Anyone concerned about the domestic terrorism threat should be comforted to know that the U.S. food industry and federal government are busy enacting measures to protect the food supply.
But a rush to take action runs the risk of launching initiatives that aren't effective or, worse, are actually detrimental because they aren't well planned. More on that in a moment.
First, the good news: Many players have stepped up to the plate with proactive and beneficial food-security efforts.
The Food Marketing Institute and the Grocery Manufacturers of America are jointly creating a food-security contact database of key industry trading partners, as outlined by FMI's Tim Hammonds in a story on Page 26. The database project's goal is rapid communication in an emergency. Once the database is completed, there will be a recall simulation to test the system, according to Susan Stout, GMA's vice president of Federal Affairs.
FMI also serves as the food-industry coordinator for the Information Sharing and Analysis Center (ISAC), which is the food industry's liaison to the Homeland Security Department. FMI and the National Food Processors Association have developed a joint security manual that includes checklists for food processors and retailers.

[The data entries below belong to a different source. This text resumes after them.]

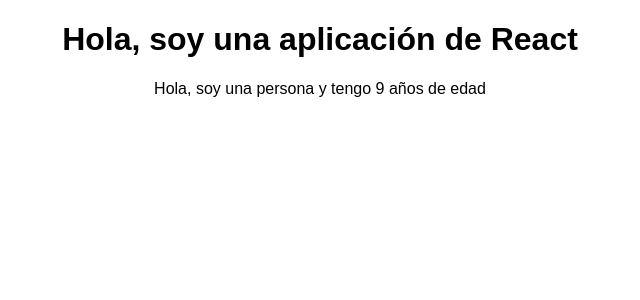
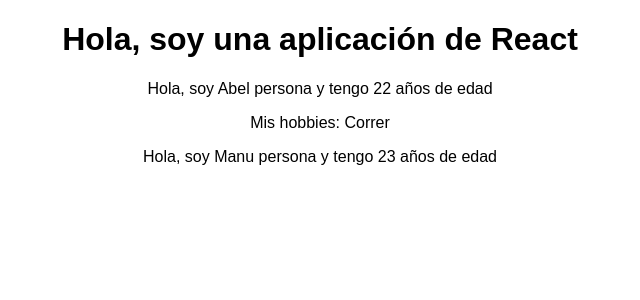
Before and after one commit to AbelardoRivas/react_app, a React (Create React App) app: page / in a window 1280 px wide. Shown: the top 300 px of the page, without its empty margins (320-960 px from the left). Built offline with nearby package versions, Linux system fonts and the light colour scheme.

Commit message:
trabajando con propiedades (props)

```diff
--- a/src/App.js
+++ b/src/App.js
@@ -7,7 +7,8 @@
     return (
       <div className="App">
         <h1>Hola, soy una aplicación de React</h1>
-        <Persona />
+        <Persona nombre="Abel" edad="22" >Mis hobbies: Correr</Persona>
+        <Persona nombre="Manu" edad="23" />
       </div>
     );
   }
--- a/src/Persona/Persona.js
+++ b/src/Persona/Persona.js
@@ -1,7 +1,12 @@
 import React from 'react';
 
-const persona = () => {
-    return <p>Hola, soy una persona y tengo {Math.floor(Math.random()* 30)} años de edad</p>
+const persona = (propiedades) => {
+    return (
+        <div>
+            <p>Hola, soy {propiedades.nombre} persona y tengo {propiedades.edad} años de edad</p>
+            <p> {propiedades.children} </p>
+        </div>
+    )
 }
 
 export default persona;
```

The Customs Service has climbed on board the new security bandwagon with a program praised in importer circles. Called "Customs-Trade Partnership Against Terrorism," or C-TPAT, the recently launched joint government-business initiative enables importers to receive faster processing at ports if they successfully meet certain advance requirements, including a security check.
Now for the problem. A program aimed at fostering security isn't necessarily an automatic win. It has to be designed well. That's GMA's point as it calls for modifications to proposed Food and Drug Administration rules that intend to protect the security of the food supply. FDA unveiled rules on how food companies should provide prior notice to the government about imports. But GMA contends the rules go beyond what Congress decreed in the Bioterrorism Act of 2001.

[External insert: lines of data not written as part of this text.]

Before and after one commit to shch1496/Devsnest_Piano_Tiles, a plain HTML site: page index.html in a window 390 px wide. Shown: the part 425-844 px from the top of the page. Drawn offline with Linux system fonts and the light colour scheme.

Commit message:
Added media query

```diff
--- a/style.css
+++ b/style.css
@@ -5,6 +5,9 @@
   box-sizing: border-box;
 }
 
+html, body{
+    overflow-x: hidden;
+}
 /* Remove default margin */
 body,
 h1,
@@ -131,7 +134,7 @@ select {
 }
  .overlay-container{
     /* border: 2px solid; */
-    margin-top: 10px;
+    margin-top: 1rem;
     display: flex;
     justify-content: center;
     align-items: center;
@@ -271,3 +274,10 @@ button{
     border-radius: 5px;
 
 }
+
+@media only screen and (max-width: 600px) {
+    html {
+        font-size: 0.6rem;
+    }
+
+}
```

The problem is FDA seeks documentation that is far too complicated and information that often isn't available in the time frame required. For instance, FDA wants notice of shipments by noon the day before product enters the U.S. But some of the information isn't available that early, and imports run the risk of being stopped and held at the border until the issue can be rectified, which can take up to two days. Other concerns about FDA rules include requirements for too much extraneous information and the inability to streamline the system by reducing the number of notices needed. "This process can fall under its own weight," Stout said.

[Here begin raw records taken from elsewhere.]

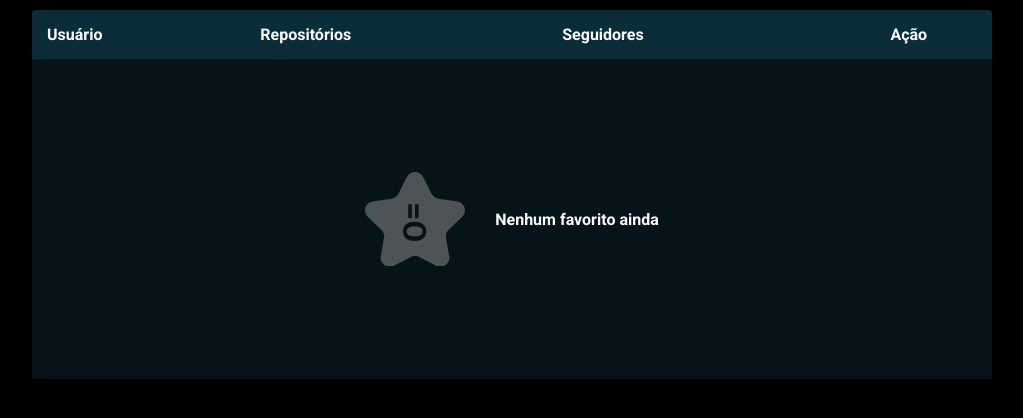
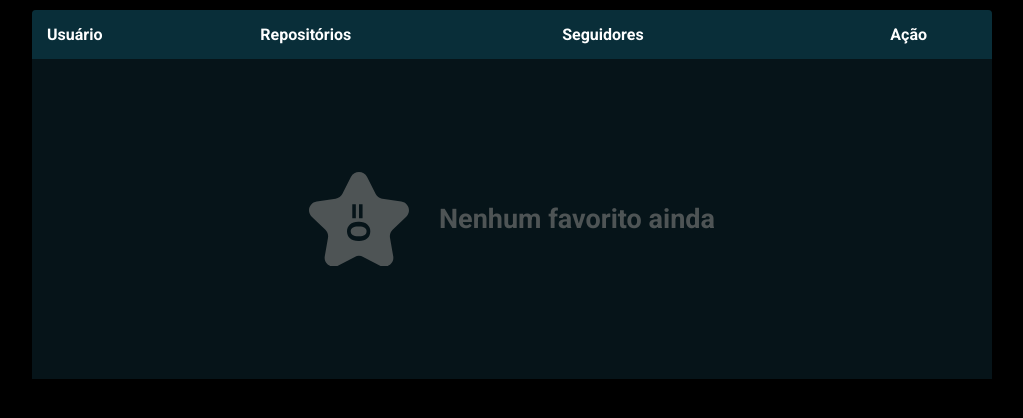
Before and after one commit to dbento-dev/gitFav, a plain HTML site: page index.html in a window 1280 px wide. Shown: the part 108-526 px from the top of the page, without its empty margins (128-1151 px from the left). Drawn offline with Linux system fonts and the light colour scheme.

Commit message:
fix: ajusted text styles at empty row msg

```diff
--- a/styles.css
+++ b/styles.css
@@ -183,3 +183,9 @@ table td:last-child {
   justify-content: center;
   gap: 3rem;
 }
+
+.empty-content span {
+  color: #4e5455;
+  font-weight: bold;
+  font-size: clamp(2rem, 2.5rem + 5vw, 2.7rem);
+}
```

That result would help no one and actually could endanger food security if it doesn't work. GMA has called for modifications that can alter the plan to make it more manageable. It is hoped FDA, which has encouraged input, will carefully consider these suggestions.
Our society is newly enlightened to the need to protect itself and is willing to make sacrifices that are legitimate. Retailers and manufacturers are already experiencing slower imports because of heightened security requirements. But new regulations should be scrutinized to ensure they are practical. Government shouldn't create major bottlenecks to the flow of trade unless a clear security benefit is present.